The cow-boy broadened the issue. "You will, and you'll take off that plug, too, or I'll know what for." "Were you catching the tarantula yesterday when I saw you lying upon the ground by the dump heap?"
Cairness said to himself that she was regal, and acknowledged her most formal welcome with an ease he had fancied among the arts he had long since lost. "To have brought an abandoned woman into our home."
Ellton filled in the pause that threatened, with a return to the dominant topic. "This not having any pack-train," he opined, "is the very deuce and all. The only transportation the Q. M. can give you is a six-mule team, isn't it?" And Cairness himself was startled and utterly unprepared when the Reverend Taylor opened the door of the room where he lay and let her pass in. The little parson uttered no word, but there was a look on his face which said that now the questions he had put with no result were answered. It was for this that Cairness had given the best of his life. Cairness, his hand on the butt of his own pistol, wondered, a little angrily, if Taylor were never going to be roused.

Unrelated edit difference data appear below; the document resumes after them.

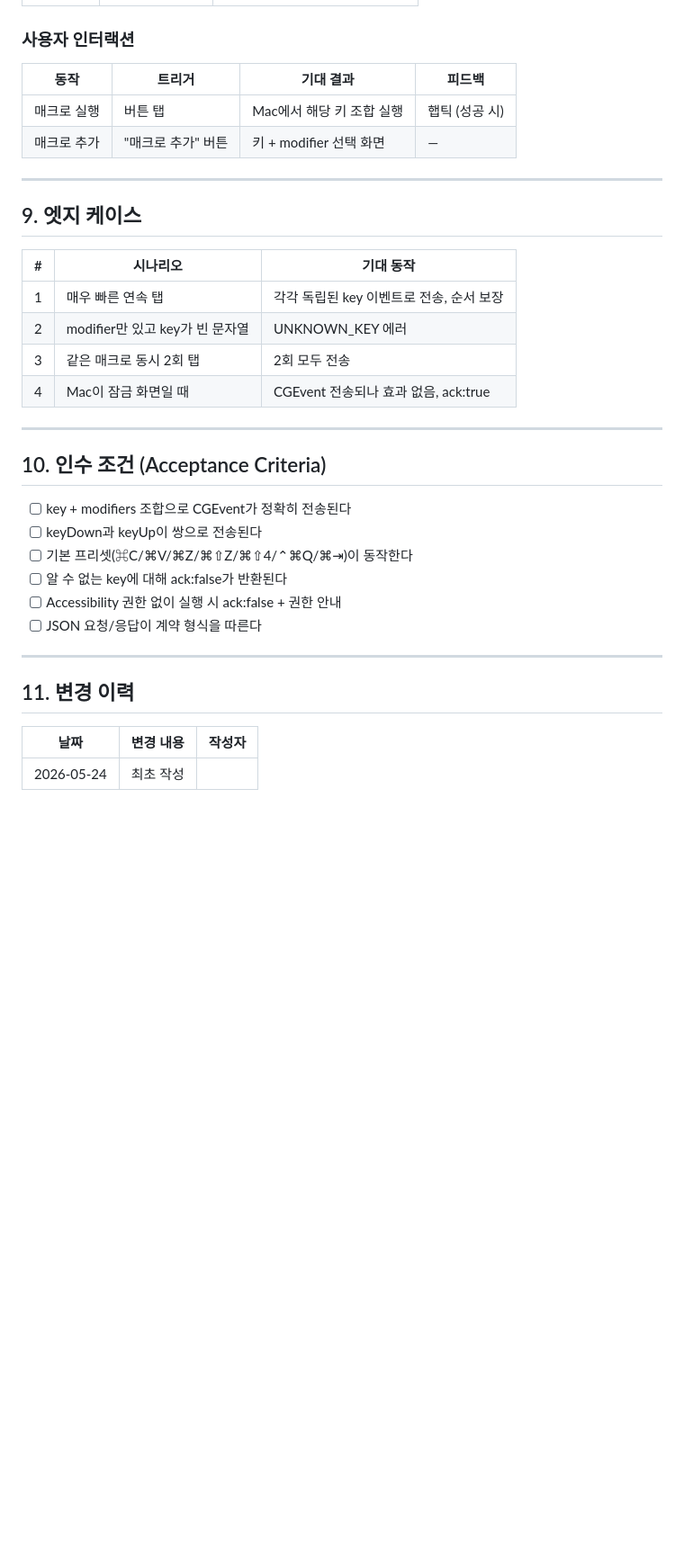
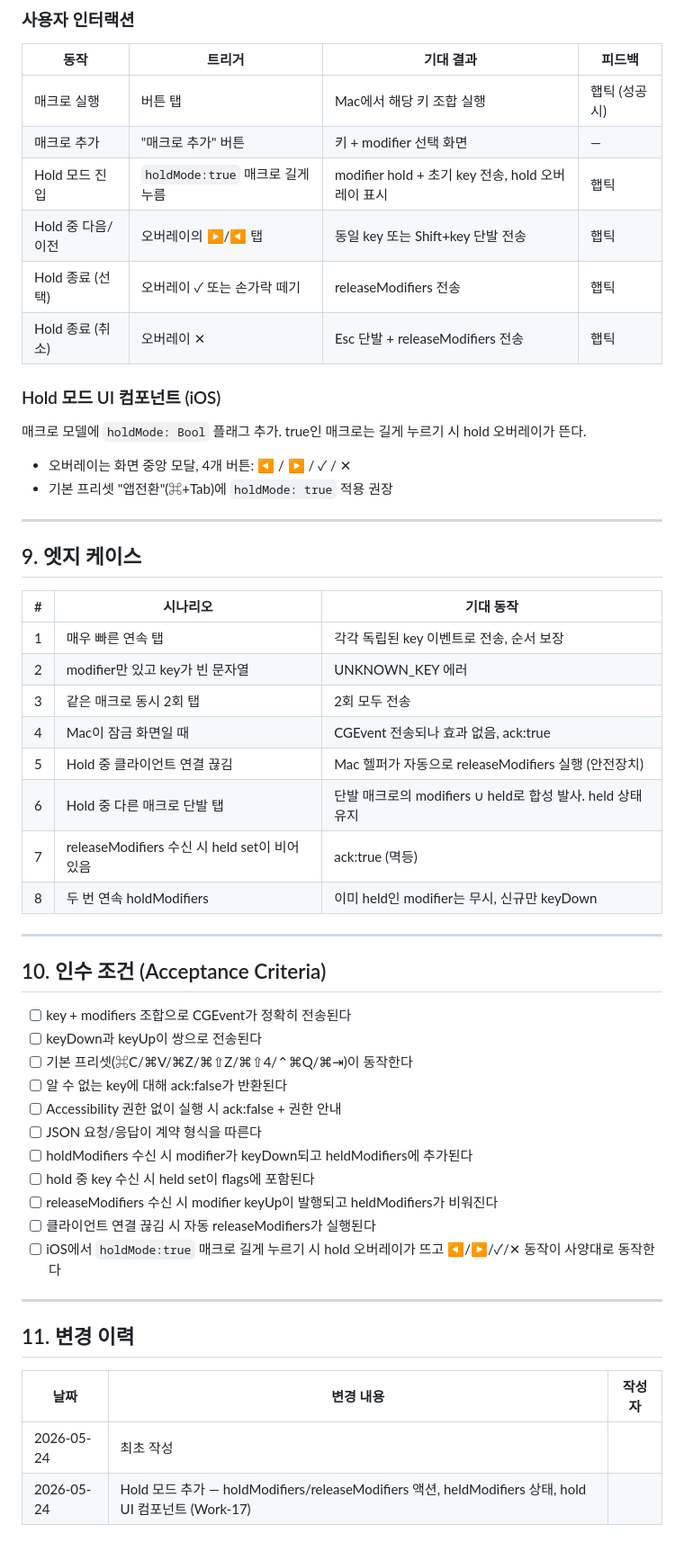
Before and after one commit to kknaks/mac-remote, a Markdown page: doc/spec/Spec-03-key-input.md, the part around one of its changes. Shown at 90% size. GitHub-like rendering; blank space fills up the shorter version.

```diff
--- a/doc/spec/Spec-03-key-input.md
+++ b/doc/spec/Spec-03-key-input.md
@@ -188,6 +229,16 @@ enum Modifier: String {
 |------|--------|-----------|--------|
 | 매크로 실행 | 버튼 탭 | Mac에서 해당 키 조합 실행 | 햅틱 (성공 시) |
 | 매크로 추가 | "매크로 추가" 버튼 | 키 + modifier 선택 화면 | — |
+| Hold 모드 진입 | `holdMode:true` 매크로 길게 누름 | modifier hold + 초기 key 전송, hold 오버레이 표시 | 햅틱 |
+| Hold 중 다음/이전 | 오버레이의 ▶/◀ 탭 | 동일 key 또는 Shift+key 단발 전송 | 햅틱 |
+| Hold 종료 (선택) | 오버레이 ✓ 또는 손가락 떼기 | releaseModifiers 전송 | 햅틱 |
+| Hold 종료 (취소) | 오버레이 ✕ | Esc 단발 + releaseModifiers 전송 | 햅틱 |
+
+### Hold 모드 UI 컴포넌트 (iOS)
+
+매크로 모델에 `holdMode: Bool` 플래그 추가. true인 매크로는 길게 누르기 시 hold 오버레이가 뜬다.
+- 오버레이는 화면 중앙 모달, 4개 버튼: ◀ / ▶ / ✓ / ✕
+- 기본 프리셋 "앱전환"(⌘+Tab)에 `holdMode: true` 적용 권장
 
 ---
 
@@ -199,6 +250,10 @@ enum Modifier: String {
 | 2 | modifier만 있고 key가 빈 문자열 | UNKNOWN_KEY 에러 |
 | 3 | 같은 매크로 동시 2회 탭 | 2회 모두 전송 |
 | 4 | Mac이 잠금 화면일 때 | CGEvent 전송되나 효과 없음, ack:true |
+| 5 | Hold 중 클라이언트 연결 끊김 | Mac 헬퍼가 자동으로 releaseModifiers 실행 (안전장치) |
+| 6 | Hold 중 다른 매크로 단발 탭 | 단발 매크로의 modifiers ∪ held로 합성 발사. held 상태 유지 |
+| 7 | releaseModifiers 수신 시 held set이 비어있음 | ack:true (멱등) |
+| 8 | 두 번 연속 holdModifiers | 이미 held인 modifier는 무시, 신규만 keyDown |
 
 ---
 
@@ -210,6 +265,11 @@ enum Modifier: String {
 - [ ] 알 수 없는 key에 대해 ack:false가 반환된다
 - [ ] Accessibility 권한 없이 실행 시 ack:false + 권한 안내
 - [ ] JSON 요청/응답이 계약 형식을 따른다
+- [ ] holdModifiers 수신 시 modifier가 keyDown되고 heldModifiers에 추가된다
+- [ ] hold 중 key 수신 시 held set이 flags에 포함된다
+- [ ] releaseModifiers 수신 시 modifier keyUp이 발행되고 heldModifiers가 비워진다
+- [ ] 클라이언트 연결 끊김 시 자동 releaseModifiers가 실행된다
+- [ ] iOS에서 `holdMode:true` 매크로 길게 누르기 시 hold 오버레이가 뜨고 ◀/▶/✓/✕ 동작이 사양대로 동작한다
 
 ---
 
@@ -218,3 +278,4 @@ enum Modifier: String {
 | 날짜 | 변경 내용 | 작성자 |
 |------|-----------|--------|
 | 2026-05-24 | 최초 작성 | |
+| 2026-05-24 | Hold 모드 추가 — holdModifiers/releaseModifiers 액션, heldModifiers 상태, hold UI 컴포넌트 (Work-17) | |
```
Also changed, not shown: other parts of doc/spec/Spec-03-key-input.md (+48 -7 lines), doc/Work.md (+4 -1 lines), doc/work/Work-17-hold-modifiers.md (added, +95 -0 lines).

Dutchy was a little German, who kept a milk ranch some seven miles from the post. "Apachees, Apachees," he squealed, gasping for breath.
Brewster started to protest, still with the almost unmoved countenance of an innocent man. At any rate, he was not an abject, whining scoundrel, thought Ellton, with a certain amount of admiration.
"To have brought an abandoned woman into our home."
"We have tea at five," Mrs. Kirby told him, as they finished, and her husband started out to superintend and help with the digging of an acequia.
"Some Sierra Blanca, sir," said the soldier. It was respectful enough, and yet there was somewhere in the man's whole manner an air of equality, even superiority, that exasperated the lieutenant. It was contrary to good order and military discipline that a private should speak without hesitation, or without offence to the English tongue.